Wawa has locations in Pennsylvania, New Jersey, Delaware, Maryland, Virginia, Florida and Washington, D.C. It opened its 900th store over the summer in Springfield, New Jersey.
The chain had been leaning toward building drive-thrus prior to the pandemic. Brian Schaller, the company’s chief real estate officer, told NJ.com that the coronavirus accelerated those plans.
A second drive-thru is under construction in Falls Township, Pennsylvania, a Philadelphia suburb across the Delaware River from Trenton, New Jersey. That is planned to be the company’s first standalone drive-thru.
Across the country convenience stores often times were deemed essential during the early shutdowns and allowed to stay open. Wawa added curbside pickup at locations for customers who didn’t want to go into the stores.
Meanwhile, many fast food chains mostly survived the shutdowns by ramping up their drive-thru service. Chains now have been reconfiguring their footprints at locations to focus more on drive-thru.
Dick’s Adds Same-Day Delivery
Dick’s Sporting Goods chose online grocery delivery company Instacart to handle same-day service from 150 of its stores.
The stores are located in Connecticut, Delaware, Georgia, Maryland, New Jersey, New York, Ohio, Pennsylvania, Virginia and Washington D.C. Pittsburgh-based Dick’s has 732 locations across the country.
"People across the country have embraced outdoor activities this year as a way to stay active and safe, and we've seen a meaningful increase in demand for sporting goods across our marketplace,” Chris Rogers, vice president of retail at Instacart, said in a statement.
For the quarter that ended Oct. 31, Dick’s reported online sales increased 95%, while sales at brick-and-mortar stores more than doubled. The company said it was its best performance since going public nearly 20 years ago. Net sales hit $2.41 billion, a 22.9% increase over the same quarter last year.
The retailer, like others in that business, have benefited in the pandemic from sales of products such as fishing gear, golf equipment, bikes and home fitness equipment.
Property Investment Concern
Company executives around the world have discussed in earnings calls during the pandemic that to save on real estate expenses, office space may need to be cut, bank branch closings accelerated, rents renegotiated on warehouses and some data centers closed, according to a Bloomberg report on Friday.
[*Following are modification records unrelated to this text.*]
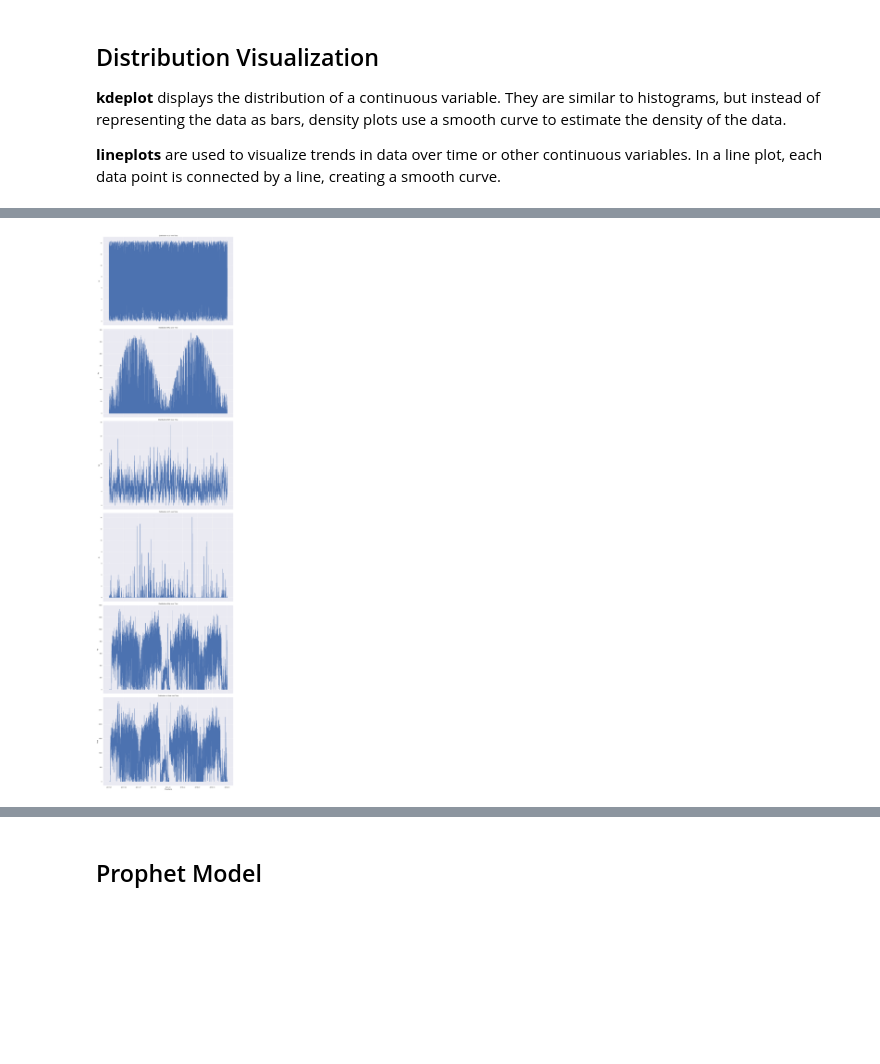
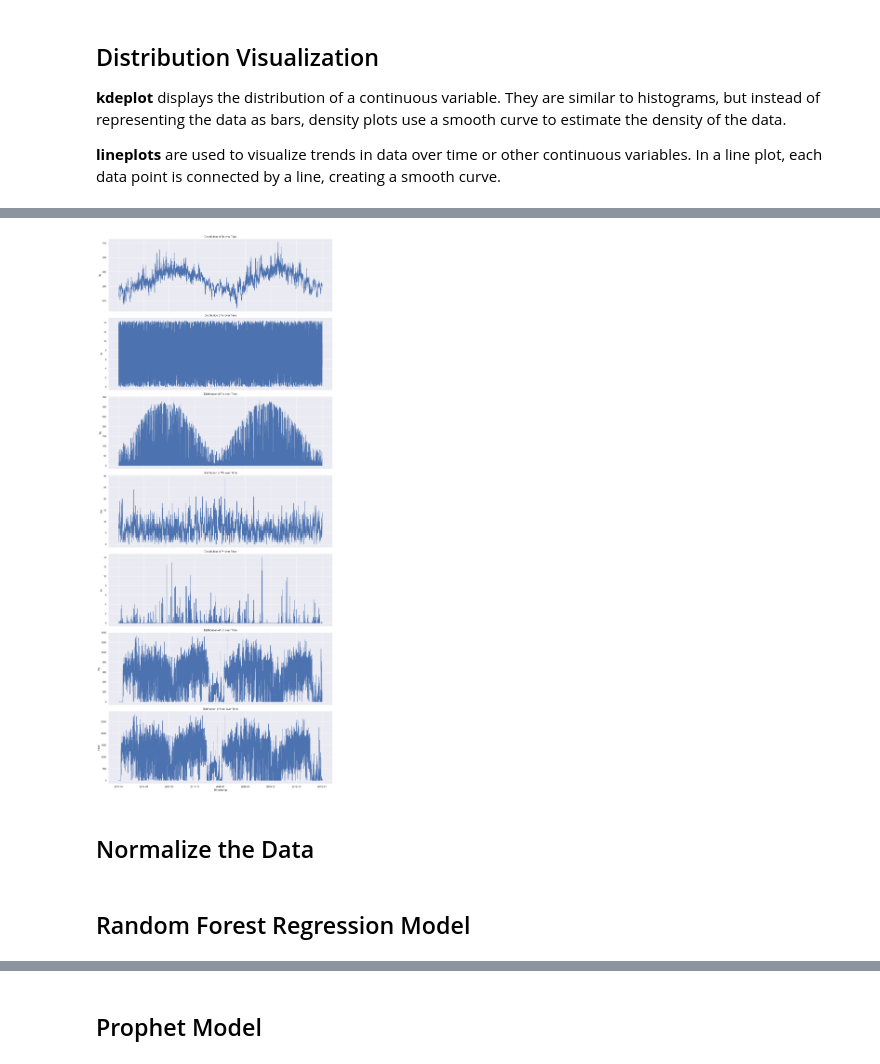
Before and after one commit to melisnv/data-science-projects, a Jupyter notebook: blue-radix-project/greenhouse-assessment.ipynb, the cells around one changed output, grey strips where cells are left out. Cells and saved outputs as stored; diff of their text form; code cells hidden in the pictures; blank space fills up the shorter version.

```diff
--- a/blue-radix-project/greenhouse-assessment.ipynb
+++ b/blue-radix-project/greenhouse-assessment.ipynb
@@ -327 +355,13 @@ df['Temperature_Humidity'] = df['Te'] * df['Hp']
+# %%
+# derive wind-chill factor
+df['Wind_Chill_Factor'] = df['Te'] - (0.4275 * df['Wv']**0.16)
+# temperature deviation
+df['Te_Deviation'] = df['Te'] - df['Te'].mean()
+# composite index
+df['Environmental_Stress_Index'] = (df['Te'] + df['Ra'] + df['Hp']) / 3
+# %%
+df.index = pd.to_datetime(df.index)
+df['day_of_week'] = df.index.dayofweek
+df['month'] = df.index.month
+df['hour'] = df.index.hour
 # %%
@@ -532,16 +382,16 @@ Actual and Predicted Results for 2018-12-19:
 
 <b>lineplots</b> are used to visualize trends in data over time or other continuous variables. In a line plot, each data point is connected by a line, creating a smooth curve.
 # %%
-def kdeplot(dataframe):
-    # the list of all features (excluding the timestamp)
-    features = list(dataframe.columns)[1:]
+def kdeplot(dataframe, selected_columns):
+    # resetting to avoid duplicates
+    dataframe_reset = dataframe.reset_index()
 
     # each feature in a separate subplot
-    fig, axes = plt.subplots(len(features), 1, figsize=(15, 5 * len(features)), sharex=True)
+    fig, axes = plt.subplots(len(selected_columns), 1, figsize=(15, 5 * len(selected_columns)), sharex=True)
 
-    for i, feature in enumerate(features):
+    for i, feature in enumerate(selected_columns):
         # the current feature in the i-th subplot
-        sns.kdeplot(data=dataframe, x=feature, ax=axes[i], color='green')
+        sns.kdeplot(data=dataframe_reset, x=feature, ax=axes[i], color='green')
 
         axes[i].set_title(f'Distribution of {feature} over Time')
         axes[i].set_xlabel(f'{feature}')
@@ -552,5 +402,6 @@ def kdeplot(dataframe):
     plt.show()
 
 # usage
-kdeplot(df)
+selected_columns = ["Te", "Ar", "Ra", "Wv", "Pr", "Hp", "Heat"]
+kdeplot(df, selected_columns)
 # %% [output]
@@ -558,24 +409,28 @@ kdeplot(df)
 # %%
-def lineplot(dataframe):
-    # the list of all features (excluding the timestamp)
-    features = list(dataframe.columns)[1:]
+def lineplot(dataframe, selected_columns):
+    # resetting to avoid duplicates
+    dataframe_reset = dataframe.reset_index()
 
     # each feature in a separate subplot
-    fig, axes = plt.subplots(len(features), 1, figsize=(15, 10 * len(features)), sharex=True)
+    fig, axes = plt.subplots(len(selected_columns), 1, figsize=(15, 5 * len(selected_columns)), sharex=True)
 
-    for i, feature in enumerate(features):
+    for i, feature in enumerate(selected_columns):
         # the current feature in the i-th subplot
-        sns.lineplot(data=dataframe, x='Timestamp', y=feature, ax=axes[i])
+        #sns.kdeplot(data=dataframe_reset, x=feature, ax=axes[i], color='green')
+        sns.lineplot(data=dataframe_reset, x='Timestamp', y=feature, ax=axes[i])
 
         axes[i].set_title(f'Distribution of {feature} over Time')
         axes[i].set_xlabel('Timestamp')
         axes[i].set_ylabel(f'{feature}')
         axes[i].grid(True)
 
     plt.tight_layout()
     plt.show()
 
 # usage
-lineplot(df)
+selected_columns = ["Te", "Ar", "Ra", "Wv", "Pr", "Hp", "Heat"]
+lineplot(df, selected_columns)
 # %% [output]
-[figure, old version]
+[figure, new version]
+# %% [markdown]
+## Normalize the Data
@@ -581,0 +443,2 @@ lineplot(df)
+# %% [markdown]
+## Random Forest Regression Model
```
Also changed, not shown: parts of 37 cells of this notebook.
Bloomberg used artificial intelligence technology to cull information from 4,767 global earnings calls between July 21 and Dec. 8. In those calls, Bloomberg found that one in eight machine-generated transcripts showed firms rethinking their real estate needs.
On an Oct. 15 call, for example, Charlotte-based Truist Financial, which was created from a merger between SunTrust Bank and BB&T a year ago, revealed that it plans to close 104 branches in December and January. Daryl Bible, Truist’s chief financial officer, said the bank also is “looking at ways to bring forward more branch closures in 2021.”
Truist isn’t the only one looking at closing branches. Tupelo, Mississippi-based Renasant Corp. and Coral Gable, Florida-based Amerant Bancorp are considering branch closures.
Fewer people were visiting branches before the pandemic and that accelerated in the outbreak.
The struggling global airline industry has sought rent reductions on facilities.
Bloomberg noted Brookdale Senior Living’s efforts to cut its rent expense. Brookdale, based in the Nashville, Tennessee, suburb of Brentwood, secured more than $500 million in rent reductions, Bloomberg reported Lucinda Baier, Brookdale’s CFO, saying on an earnings call in August.